Plums, greengages and damsons
I have a small Victoria plum tree in my garden in Suffolk, and I love eating them straight from the tree in late summer, giving them a faint squeeze to see which ones are fully ripe, then eating just a few each day for breakfast and lunch until they’re all gone.
There are several other varieties of home-grown plums, all suitable for cooking or eating raw when fully ripe.
Greengages, because of their colour, are deceptive – they can look unripe and forbidding but taste very sweet. I like to cook both greengages and plums in a compote of Marsala wine.
Damsons are my favourite members of the plum family. The true damson is small and oval, almost almond-shaped, with dark indigo-purple skin, covered in a soft bloom and bright-green, sharp-sour flesh that when cooked with sugar, produces darker, reddish-purple juice. The secret of the damson’s utter charm is that because it’s a sharp fruit its flavour is not killed by sugar, so damson jam remains perfectly tart and not over-sweet.
Make these a month before Christmas and you'll receive plenty of compliments when serving them with cheese and cold cuts. Or why not make up some batches as gifts for food-loving friends?
Marsala has a wonderful depth when cooked with fruit or, indeed, any other ingredient.
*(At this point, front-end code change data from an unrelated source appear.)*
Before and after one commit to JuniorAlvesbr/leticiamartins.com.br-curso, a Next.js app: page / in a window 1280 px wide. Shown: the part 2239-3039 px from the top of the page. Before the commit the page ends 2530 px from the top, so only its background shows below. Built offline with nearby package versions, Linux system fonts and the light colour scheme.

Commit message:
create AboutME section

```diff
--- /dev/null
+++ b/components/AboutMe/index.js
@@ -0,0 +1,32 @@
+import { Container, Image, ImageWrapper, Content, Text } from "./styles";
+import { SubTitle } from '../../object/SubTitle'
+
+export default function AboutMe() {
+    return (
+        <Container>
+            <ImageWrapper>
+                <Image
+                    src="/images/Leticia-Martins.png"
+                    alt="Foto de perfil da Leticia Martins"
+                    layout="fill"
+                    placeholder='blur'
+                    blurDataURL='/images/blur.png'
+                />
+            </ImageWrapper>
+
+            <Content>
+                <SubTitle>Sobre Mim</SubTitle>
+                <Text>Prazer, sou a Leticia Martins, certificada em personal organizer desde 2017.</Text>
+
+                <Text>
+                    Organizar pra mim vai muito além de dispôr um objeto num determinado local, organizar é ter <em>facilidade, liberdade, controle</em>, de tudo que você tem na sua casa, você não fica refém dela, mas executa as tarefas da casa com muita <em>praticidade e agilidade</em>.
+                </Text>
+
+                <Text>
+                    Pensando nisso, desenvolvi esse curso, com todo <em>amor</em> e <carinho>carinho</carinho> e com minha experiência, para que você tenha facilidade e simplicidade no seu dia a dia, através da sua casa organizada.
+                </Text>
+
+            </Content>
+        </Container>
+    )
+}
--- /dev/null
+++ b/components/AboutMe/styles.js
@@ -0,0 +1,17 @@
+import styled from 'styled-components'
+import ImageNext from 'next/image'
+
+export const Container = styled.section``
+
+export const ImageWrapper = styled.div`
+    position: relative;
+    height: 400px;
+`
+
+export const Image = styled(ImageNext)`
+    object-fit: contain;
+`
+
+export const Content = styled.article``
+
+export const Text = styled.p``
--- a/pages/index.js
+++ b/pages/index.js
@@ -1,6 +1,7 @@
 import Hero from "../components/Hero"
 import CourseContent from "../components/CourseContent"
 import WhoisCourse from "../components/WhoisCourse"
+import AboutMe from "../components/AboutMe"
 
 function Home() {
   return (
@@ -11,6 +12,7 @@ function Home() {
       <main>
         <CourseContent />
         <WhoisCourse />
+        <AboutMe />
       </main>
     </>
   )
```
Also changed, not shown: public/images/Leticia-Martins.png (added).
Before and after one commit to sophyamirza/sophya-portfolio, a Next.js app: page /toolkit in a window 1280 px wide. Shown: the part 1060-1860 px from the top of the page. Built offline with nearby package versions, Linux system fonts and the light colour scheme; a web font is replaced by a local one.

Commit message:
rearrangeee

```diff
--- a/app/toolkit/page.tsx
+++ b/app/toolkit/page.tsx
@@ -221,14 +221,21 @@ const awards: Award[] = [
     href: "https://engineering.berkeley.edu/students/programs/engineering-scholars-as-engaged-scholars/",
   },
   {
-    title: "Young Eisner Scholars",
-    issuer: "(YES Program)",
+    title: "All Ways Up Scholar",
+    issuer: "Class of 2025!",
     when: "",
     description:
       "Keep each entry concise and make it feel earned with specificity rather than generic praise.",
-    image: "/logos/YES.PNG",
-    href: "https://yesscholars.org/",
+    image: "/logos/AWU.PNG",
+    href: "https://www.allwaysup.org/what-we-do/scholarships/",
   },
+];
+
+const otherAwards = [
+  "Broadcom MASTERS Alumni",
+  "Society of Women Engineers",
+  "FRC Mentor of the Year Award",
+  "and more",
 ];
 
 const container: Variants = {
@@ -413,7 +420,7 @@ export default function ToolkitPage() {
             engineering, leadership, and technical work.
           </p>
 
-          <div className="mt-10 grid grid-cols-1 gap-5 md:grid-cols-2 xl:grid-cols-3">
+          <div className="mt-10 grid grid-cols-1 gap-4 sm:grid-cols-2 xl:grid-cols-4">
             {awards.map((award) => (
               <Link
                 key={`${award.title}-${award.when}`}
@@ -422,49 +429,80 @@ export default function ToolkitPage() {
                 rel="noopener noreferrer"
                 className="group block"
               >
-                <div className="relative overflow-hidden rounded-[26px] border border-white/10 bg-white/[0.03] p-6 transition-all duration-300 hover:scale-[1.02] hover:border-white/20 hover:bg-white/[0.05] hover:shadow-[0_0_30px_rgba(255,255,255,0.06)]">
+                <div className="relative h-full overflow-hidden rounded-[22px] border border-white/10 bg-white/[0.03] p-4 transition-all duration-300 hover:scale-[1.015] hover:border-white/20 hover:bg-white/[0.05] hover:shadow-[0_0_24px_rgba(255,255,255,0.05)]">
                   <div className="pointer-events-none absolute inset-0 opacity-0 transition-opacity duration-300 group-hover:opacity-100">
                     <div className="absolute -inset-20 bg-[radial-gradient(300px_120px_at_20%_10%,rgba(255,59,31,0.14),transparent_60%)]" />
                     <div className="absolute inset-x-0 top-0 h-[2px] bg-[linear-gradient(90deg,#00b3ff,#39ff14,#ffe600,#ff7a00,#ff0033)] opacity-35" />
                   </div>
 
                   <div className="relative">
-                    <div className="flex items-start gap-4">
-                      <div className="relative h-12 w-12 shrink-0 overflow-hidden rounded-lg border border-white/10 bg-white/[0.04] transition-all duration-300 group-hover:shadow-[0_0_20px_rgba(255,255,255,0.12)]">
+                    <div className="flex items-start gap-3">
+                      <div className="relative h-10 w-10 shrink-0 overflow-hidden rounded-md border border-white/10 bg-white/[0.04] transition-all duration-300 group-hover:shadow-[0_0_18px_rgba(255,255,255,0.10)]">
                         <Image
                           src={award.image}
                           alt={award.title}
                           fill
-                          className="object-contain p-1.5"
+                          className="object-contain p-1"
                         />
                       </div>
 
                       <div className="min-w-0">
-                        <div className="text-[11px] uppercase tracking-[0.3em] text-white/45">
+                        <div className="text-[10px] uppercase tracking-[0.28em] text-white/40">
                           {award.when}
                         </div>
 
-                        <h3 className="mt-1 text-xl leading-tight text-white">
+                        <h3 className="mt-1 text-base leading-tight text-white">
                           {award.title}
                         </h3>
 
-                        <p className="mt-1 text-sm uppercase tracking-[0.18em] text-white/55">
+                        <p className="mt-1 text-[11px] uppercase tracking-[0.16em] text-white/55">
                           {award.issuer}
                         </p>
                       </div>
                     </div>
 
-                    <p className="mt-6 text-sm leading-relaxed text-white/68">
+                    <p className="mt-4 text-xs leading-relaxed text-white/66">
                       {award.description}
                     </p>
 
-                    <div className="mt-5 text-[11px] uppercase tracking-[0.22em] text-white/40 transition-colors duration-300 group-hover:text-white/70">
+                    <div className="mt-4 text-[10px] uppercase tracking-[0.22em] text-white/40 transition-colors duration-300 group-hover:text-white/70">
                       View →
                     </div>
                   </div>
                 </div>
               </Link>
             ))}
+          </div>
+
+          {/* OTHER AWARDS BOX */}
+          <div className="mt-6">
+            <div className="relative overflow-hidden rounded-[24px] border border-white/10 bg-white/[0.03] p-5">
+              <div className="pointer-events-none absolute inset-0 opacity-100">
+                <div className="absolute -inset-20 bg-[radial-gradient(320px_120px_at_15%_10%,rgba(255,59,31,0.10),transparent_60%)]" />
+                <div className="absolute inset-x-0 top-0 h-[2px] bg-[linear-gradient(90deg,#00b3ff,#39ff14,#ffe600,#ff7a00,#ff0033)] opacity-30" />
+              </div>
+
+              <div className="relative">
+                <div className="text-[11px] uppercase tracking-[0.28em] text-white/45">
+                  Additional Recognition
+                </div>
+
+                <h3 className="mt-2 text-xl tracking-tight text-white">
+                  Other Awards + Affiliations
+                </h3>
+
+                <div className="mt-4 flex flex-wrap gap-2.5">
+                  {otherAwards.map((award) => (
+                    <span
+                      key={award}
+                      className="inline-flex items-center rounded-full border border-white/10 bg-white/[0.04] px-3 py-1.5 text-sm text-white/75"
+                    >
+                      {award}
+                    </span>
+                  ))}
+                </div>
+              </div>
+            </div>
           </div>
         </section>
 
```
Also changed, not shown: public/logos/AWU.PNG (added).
Serve this luscious dessert with rice pudding and other creamy puddings - or simply on its own.
This recipe is a wonderful way to ring the changes from the ubiquitous plum crumble in late summer when plums are at their peak. Serve this with cream or ice cream for real indulgence.
Predominantly fruit, this is a healthy summery dessert to serve to dieters who often feel they miss out on the pudding front. You can use any fruit combination you like - the lemon grass adds a subtle and intriguing element.
A lovely versatile fruity dessert that can be made ahead for stress-free entertaining. Serve the sauce warm or cooled: either way this is a sensation for autumn and winter.